▸ GOAL OF THE EXERCISE: Every line below that has the string "import" needs to be copied.

== RECORDS SHOWN ==

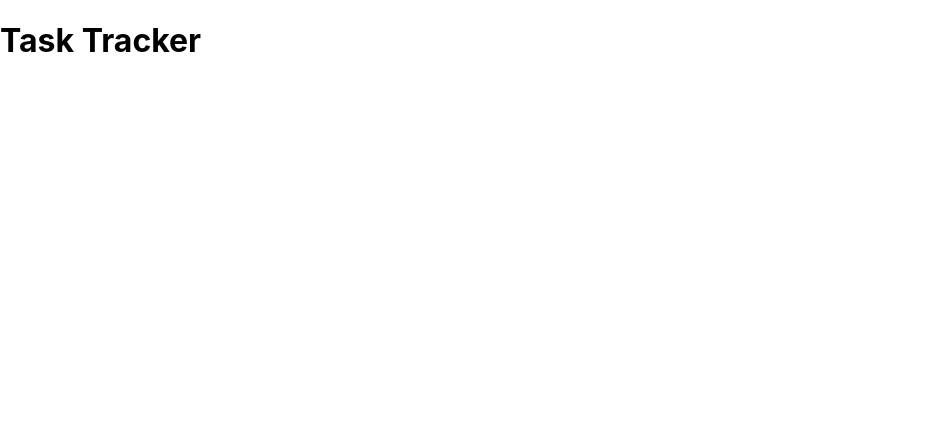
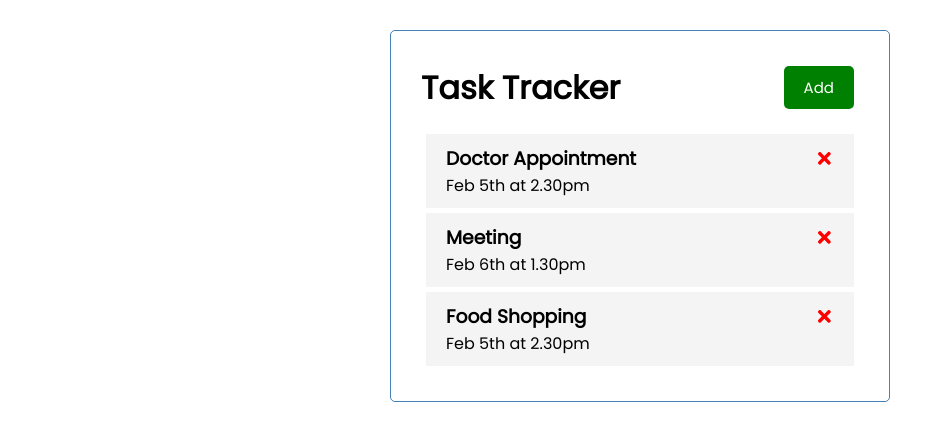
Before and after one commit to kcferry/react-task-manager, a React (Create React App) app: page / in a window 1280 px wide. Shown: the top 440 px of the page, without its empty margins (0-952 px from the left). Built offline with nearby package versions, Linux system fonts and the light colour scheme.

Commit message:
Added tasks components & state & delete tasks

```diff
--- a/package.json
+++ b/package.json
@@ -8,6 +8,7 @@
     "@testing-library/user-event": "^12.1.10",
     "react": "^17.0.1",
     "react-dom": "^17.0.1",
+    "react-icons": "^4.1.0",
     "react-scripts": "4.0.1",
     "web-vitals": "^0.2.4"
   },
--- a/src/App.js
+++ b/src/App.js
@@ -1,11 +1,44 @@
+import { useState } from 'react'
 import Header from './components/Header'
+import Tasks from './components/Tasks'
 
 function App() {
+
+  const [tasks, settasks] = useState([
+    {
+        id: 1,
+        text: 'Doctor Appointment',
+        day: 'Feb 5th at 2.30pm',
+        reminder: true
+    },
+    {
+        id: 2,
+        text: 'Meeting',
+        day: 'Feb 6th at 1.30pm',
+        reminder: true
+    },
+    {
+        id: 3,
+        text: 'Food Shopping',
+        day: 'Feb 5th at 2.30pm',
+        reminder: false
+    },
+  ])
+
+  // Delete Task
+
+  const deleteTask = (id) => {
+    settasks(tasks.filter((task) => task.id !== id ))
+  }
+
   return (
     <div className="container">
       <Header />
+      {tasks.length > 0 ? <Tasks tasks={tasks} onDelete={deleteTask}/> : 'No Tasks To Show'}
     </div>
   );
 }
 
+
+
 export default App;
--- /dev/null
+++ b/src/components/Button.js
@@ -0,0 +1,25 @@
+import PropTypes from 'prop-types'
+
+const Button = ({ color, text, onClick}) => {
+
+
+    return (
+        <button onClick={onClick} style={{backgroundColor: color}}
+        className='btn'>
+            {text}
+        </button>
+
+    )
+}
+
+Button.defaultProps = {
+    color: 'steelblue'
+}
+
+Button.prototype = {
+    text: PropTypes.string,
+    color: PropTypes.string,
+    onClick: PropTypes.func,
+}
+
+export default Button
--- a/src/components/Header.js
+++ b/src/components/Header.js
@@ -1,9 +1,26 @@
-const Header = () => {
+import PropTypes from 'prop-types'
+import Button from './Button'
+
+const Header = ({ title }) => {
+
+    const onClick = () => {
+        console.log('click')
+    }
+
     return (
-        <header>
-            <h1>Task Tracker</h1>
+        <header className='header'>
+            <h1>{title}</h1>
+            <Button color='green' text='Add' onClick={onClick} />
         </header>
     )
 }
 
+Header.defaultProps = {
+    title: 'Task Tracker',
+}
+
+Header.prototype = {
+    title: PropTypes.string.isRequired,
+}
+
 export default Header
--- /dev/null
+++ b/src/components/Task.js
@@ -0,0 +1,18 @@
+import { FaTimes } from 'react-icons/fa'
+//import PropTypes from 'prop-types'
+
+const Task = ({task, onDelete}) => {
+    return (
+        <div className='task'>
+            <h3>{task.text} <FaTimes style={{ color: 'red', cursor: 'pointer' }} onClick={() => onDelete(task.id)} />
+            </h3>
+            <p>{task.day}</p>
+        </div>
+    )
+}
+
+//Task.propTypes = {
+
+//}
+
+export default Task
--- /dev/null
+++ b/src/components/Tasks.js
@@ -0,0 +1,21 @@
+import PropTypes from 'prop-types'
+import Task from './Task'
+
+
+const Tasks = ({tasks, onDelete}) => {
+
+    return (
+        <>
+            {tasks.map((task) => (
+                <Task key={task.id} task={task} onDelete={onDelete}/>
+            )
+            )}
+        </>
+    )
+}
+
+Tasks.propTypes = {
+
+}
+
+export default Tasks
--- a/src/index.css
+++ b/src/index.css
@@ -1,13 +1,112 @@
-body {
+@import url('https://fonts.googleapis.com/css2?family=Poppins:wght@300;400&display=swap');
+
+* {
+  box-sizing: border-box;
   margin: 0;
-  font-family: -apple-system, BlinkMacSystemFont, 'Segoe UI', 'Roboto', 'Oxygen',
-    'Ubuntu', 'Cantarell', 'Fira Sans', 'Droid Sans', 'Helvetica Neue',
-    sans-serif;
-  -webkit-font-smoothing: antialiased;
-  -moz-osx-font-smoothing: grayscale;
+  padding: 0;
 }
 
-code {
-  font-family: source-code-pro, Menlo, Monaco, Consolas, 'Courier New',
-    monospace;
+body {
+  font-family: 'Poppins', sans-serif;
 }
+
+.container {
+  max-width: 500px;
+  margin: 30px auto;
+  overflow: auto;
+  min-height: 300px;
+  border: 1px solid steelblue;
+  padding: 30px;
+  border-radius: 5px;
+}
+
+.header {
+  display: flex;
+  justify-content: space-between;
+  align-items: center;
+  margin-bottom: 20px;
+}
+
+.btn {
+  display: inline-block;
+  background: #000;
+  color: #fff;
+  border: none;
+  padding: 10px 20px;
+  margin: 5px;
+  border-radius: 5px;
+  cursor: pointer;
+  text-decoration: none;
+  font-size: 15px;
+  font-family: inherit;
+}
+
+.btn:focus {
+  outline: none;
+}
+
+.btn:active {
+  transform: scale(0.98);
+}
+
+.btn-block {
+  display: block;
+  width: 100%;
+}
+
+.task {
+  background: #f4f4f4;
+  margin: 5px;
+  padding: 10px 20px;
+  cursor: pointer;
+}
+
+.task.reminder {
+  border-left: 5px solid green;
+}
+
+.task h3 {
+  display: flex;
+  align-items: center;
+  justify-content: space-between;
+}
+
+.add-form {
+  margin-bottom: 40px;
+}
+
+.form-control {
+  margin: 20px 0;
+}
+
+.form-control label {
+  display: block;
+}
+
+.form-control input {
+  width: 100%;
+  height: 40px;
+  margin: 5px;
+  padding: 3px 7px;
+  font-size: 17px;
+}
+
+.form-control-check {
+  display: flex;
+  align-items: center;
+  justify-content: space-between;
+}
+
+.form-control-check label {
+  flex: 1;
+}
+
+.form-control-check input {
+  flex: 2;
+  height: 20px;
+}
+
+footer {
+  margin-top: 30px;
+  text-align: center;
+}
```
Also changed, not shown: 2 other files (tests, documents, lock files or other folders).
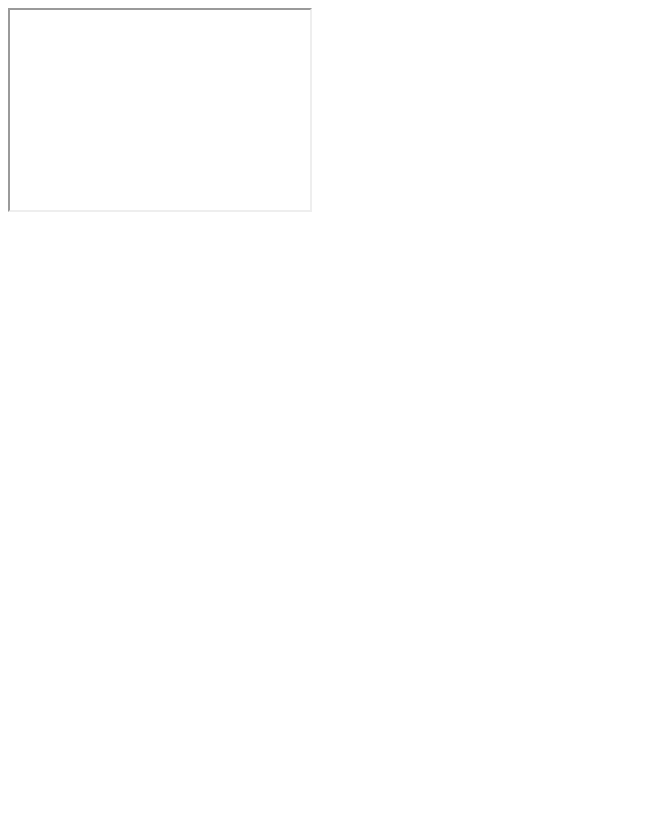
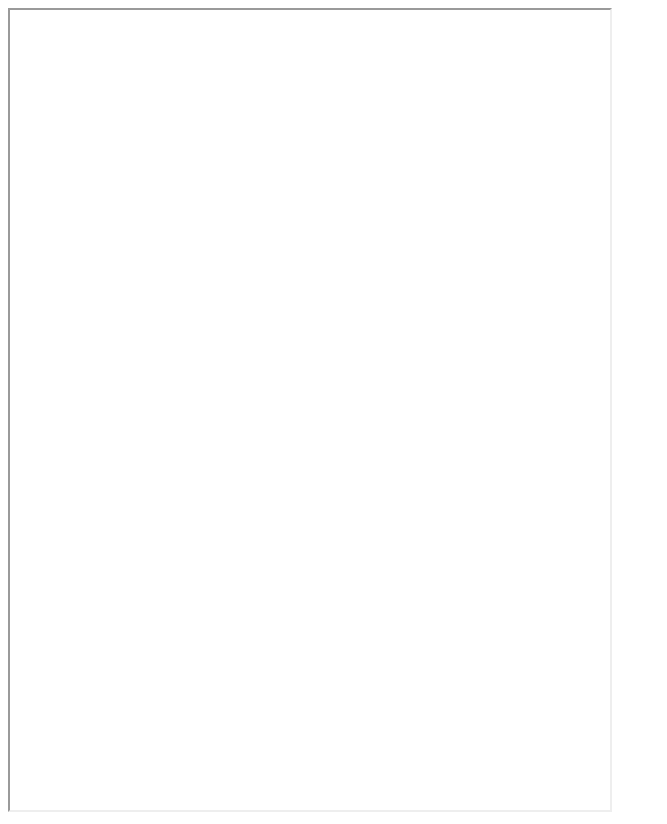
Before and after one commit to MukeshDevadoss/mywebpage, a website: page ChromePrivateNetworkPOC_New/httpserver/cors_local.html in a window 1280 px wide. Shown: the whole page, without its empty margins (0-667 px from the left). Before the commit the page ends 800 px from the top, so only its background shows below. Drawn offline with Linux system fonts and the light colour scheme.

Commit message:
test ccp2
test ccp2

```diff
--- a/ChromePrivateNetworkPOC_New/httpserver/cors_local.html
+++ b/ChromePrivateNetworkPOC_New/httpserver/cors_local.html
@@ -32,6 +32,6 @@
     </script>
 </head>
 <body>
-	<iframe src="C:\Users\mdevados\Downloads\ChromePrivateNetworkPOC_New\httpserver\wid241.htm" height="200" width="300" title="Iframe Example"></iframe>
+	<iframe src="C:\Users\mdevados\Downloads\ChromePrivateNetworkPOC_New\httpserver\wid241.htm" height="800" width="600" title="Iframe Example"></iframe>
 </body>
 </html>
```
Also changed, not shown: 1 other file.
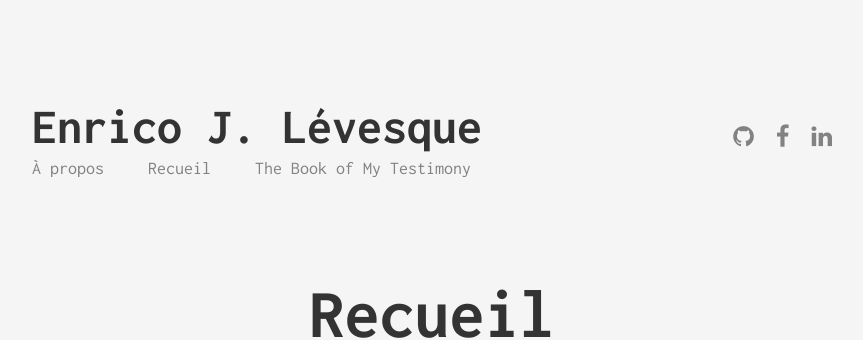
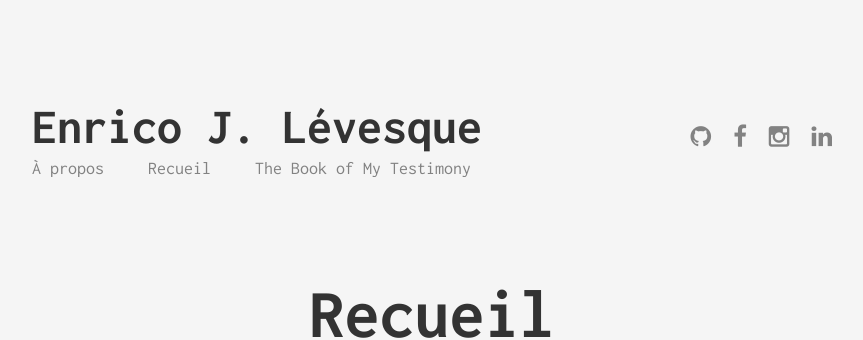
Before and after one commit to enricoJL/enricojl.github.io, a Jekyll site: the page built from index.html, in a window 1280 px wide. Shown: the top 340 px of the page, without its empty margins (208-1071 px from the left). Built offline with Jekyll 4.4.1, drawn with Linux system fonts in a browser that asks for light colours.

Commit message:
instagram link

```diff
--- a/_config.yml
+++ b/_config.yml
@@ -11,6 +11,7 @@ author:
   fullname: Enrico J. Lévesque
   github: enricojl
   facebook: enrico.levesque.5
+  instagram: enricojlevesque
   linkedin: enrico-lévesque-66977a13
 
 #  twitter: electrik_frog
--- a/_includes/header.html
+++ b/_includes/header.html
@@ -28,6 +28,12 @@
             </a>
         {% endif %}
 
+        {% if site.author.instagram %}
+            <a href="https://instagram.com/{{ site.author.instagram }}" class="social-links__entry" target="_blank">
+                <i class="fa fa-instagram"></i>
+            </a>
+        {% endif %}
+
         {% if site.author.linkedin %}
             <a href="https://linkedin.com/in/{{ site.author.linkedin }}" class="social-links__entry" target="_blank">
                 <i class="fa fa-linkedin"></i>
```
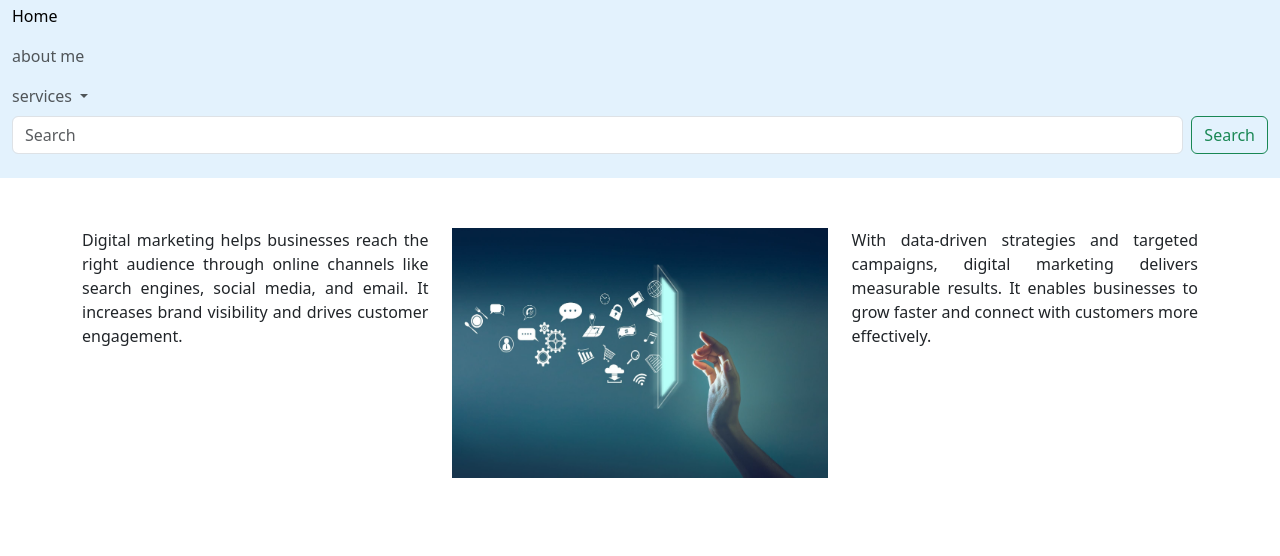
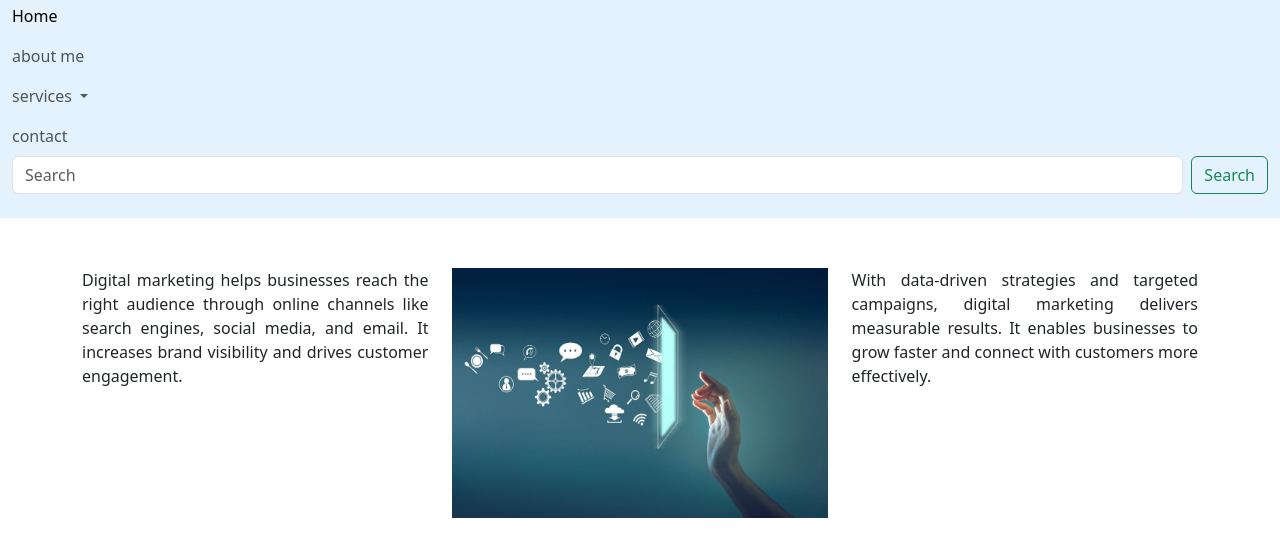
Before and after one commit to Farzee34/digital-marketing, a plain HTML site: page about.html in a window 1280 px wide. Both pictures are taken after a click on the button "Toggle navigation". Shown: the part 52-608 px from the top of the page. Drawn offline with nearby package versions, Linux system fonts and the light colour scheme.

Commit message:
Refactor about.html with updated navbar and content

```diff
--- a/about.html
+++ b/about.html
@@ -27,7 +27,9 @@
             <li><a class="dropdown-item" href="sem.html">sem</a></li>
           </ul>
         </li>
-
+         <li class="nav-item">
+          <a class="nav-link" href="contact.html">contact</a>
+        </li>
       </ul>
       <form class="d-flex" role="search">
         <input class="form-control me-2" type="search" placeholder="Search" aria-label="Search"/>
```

===

▸ COMPLETED EXERCISE:
+import { useState } from 'react'
 import Header from './components/Header'
+import Tasks from './components/Tasks'
+import PropTypes from 'prop-types'
+import PropTypes from 'prop-types'
+import Button from './Button'
+import { FaTimes } from 'react-icons/fa'
+//import PropTypes from 'prop-types'
+import PropTypes from 'prop-types'
+import Task from './Task'
+@import url('https://fonts.googleapis.com/css2?family=Poppins:wght@300;400&display=swap');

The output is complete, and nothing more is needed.